[Content revision data]
####
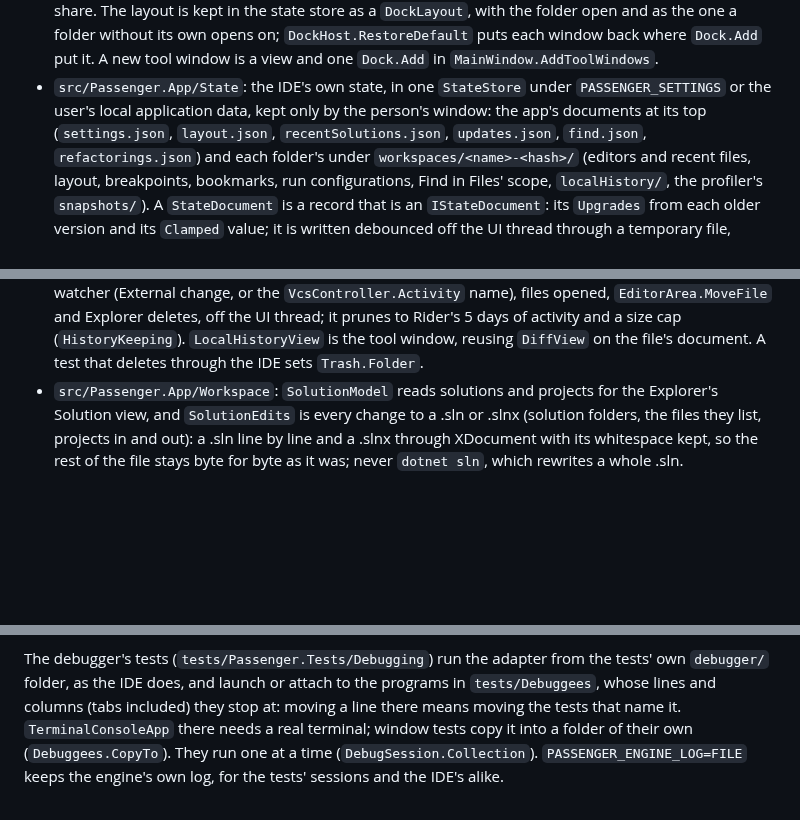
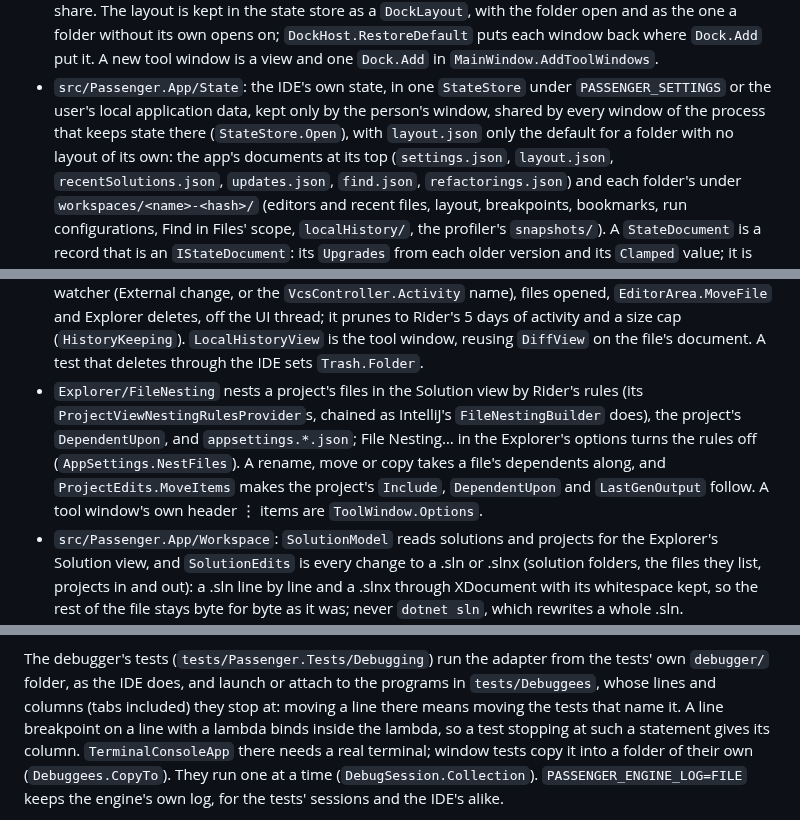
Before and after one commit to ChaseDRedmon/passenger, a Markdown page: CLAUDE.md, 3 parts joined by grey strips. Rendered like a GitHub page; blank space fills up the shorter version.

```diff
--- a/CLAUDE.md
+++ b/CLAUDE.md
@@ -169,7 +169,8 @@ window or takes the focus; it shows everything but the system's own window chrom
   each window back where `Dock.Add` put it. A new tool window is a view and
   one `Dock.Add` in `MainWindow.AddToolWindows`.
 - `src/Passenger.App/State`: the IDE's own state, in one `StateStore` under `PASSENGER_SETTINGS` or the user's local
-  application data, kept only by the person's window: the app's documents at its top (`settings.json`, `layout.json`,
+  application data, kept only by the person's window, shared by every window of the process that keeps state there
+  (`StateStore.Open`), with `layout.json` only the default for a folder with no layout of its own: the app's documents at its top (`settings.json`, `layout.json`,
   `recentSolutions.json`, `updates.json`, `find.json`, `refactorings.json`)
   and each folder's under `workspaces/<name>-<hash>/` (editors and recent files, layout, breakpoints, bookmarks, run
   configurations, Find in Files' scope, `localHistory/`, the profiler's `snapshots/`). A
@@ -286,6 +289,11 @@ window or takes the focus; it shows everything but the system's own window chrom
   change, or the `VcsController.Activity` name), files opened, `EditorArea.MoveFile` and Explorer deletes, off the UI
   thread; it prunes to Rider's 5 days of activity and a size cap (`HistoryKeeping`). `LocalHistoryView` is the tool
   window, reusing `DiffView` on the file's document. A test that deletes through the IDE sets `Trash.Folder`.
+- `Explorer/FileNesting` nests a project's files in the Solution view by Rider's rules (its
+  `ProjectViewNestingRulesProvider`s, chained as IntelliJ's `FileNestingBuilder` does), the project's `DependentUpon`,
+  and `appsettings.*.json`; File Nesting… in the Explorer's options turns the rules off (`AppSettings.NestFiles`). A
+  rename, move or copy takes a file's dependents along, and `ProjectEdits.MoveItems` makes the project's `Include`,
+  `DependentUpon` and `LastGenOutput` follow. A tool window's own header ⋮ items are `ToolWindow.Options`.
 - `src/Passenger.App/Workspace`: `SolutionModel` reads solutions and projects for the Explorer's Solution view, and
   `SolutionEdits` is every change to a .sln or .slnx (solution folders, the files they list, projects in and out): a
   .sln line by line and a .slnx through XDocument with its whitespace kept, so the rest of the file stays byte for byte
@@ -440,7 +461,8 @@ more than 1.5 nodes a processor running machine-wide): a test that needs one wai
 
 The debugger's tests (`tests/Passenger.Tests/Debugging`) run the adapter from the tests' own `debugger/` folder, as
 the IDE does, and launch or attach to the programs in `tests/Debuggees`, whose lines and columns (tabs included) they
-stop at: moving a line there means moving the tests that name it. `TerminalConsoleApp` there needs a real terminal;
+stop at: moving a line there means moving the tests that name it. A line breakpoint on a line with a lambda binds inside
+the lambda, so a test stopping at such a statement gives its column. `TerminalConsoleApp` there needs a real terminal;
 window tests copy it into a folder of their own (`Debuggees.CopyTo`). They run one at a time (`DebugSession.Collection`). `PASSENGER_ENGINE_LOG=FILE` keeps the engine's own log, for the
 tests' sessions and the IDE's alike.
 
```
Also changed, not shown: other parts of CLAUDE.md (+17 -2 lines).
####
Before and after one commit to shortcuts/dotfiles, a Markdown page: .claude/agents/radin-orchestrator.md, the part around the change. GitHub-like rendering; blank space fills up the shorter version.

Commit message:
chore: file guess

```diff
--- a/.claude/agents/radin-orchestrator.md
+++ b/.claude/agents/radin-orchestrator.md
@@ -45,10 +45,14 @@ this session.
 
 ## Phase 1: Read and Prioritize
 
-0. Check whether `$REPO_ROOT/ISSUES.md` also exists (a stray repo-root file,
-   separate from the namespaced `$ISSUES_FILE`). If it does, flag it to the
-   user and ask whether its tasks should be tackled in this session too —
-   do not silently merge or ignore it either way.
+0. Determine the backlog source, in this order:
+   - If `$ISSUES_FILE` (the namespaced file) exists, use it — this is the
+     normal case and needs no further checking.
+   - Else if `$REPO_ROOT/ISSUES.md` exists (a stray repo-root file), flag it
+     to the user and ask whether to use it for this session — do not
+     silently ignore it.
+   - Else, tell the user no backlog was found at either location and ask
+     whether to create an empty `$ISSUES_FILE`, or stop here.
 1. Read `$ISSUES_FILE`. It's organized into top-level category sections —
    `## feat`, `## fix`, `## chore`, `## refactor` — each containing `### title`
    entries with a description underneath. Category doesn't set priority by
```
####
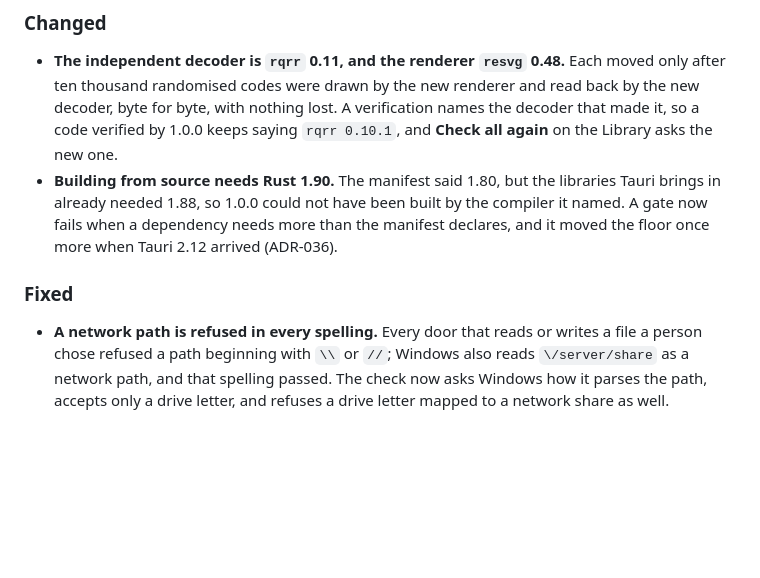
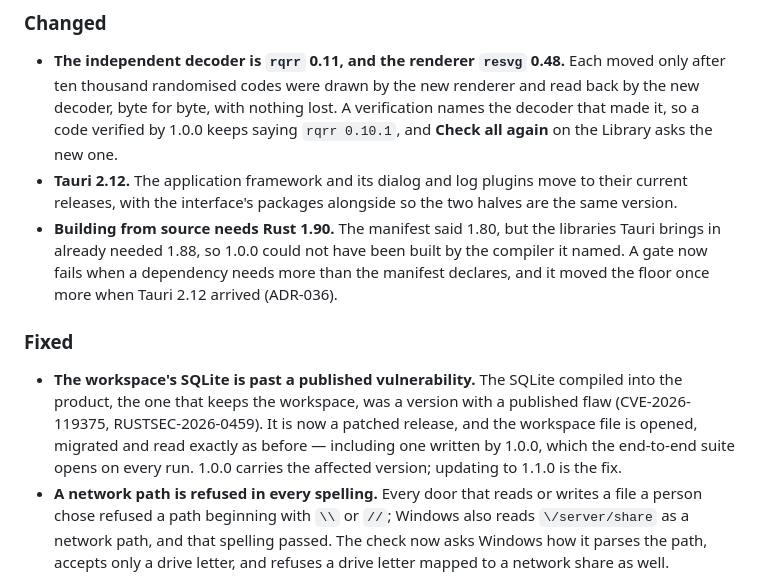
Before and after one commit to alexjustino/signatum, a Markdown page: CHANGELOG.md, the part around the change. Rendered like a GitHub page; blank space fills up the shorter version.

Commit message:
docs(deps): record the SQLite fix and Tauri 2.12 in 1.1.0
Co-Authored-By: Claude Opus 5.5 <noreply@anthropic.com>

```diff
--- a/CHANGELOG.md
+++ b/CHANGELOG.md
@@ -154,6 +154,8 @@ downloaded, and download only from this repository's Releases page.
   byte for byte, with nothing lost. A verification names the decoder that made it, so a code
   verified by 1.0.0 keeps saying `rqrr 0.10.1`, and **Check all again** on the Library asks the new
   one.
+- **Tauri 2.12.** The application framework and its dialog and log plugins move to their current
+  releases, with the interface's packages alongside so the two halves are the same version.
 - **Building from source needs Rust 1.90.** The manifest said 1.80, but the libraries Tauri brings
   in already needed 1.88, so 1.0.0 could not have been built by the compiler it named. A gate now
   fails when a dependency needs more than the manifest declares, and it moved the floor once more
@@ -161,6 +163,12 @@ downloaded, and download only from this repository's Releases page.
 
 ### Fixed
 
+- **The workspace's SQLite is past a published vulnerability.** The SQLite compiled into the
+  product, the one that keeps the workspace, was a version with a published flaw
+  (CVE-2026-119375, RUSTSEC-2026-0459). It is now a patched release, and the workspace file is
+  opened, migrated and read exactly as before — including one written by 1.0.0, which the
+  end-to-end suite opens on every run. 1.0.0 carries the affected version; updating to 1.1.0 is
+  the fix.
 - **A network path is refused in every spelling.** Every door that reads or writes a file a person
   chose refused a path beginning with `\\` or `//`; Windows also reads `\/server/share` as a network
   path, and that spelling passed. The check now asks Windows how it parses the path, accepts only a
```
####
[Problem details]
Nothing but a number should be given: how many lines in the records hold the word "backlog".

[Solved problem]
2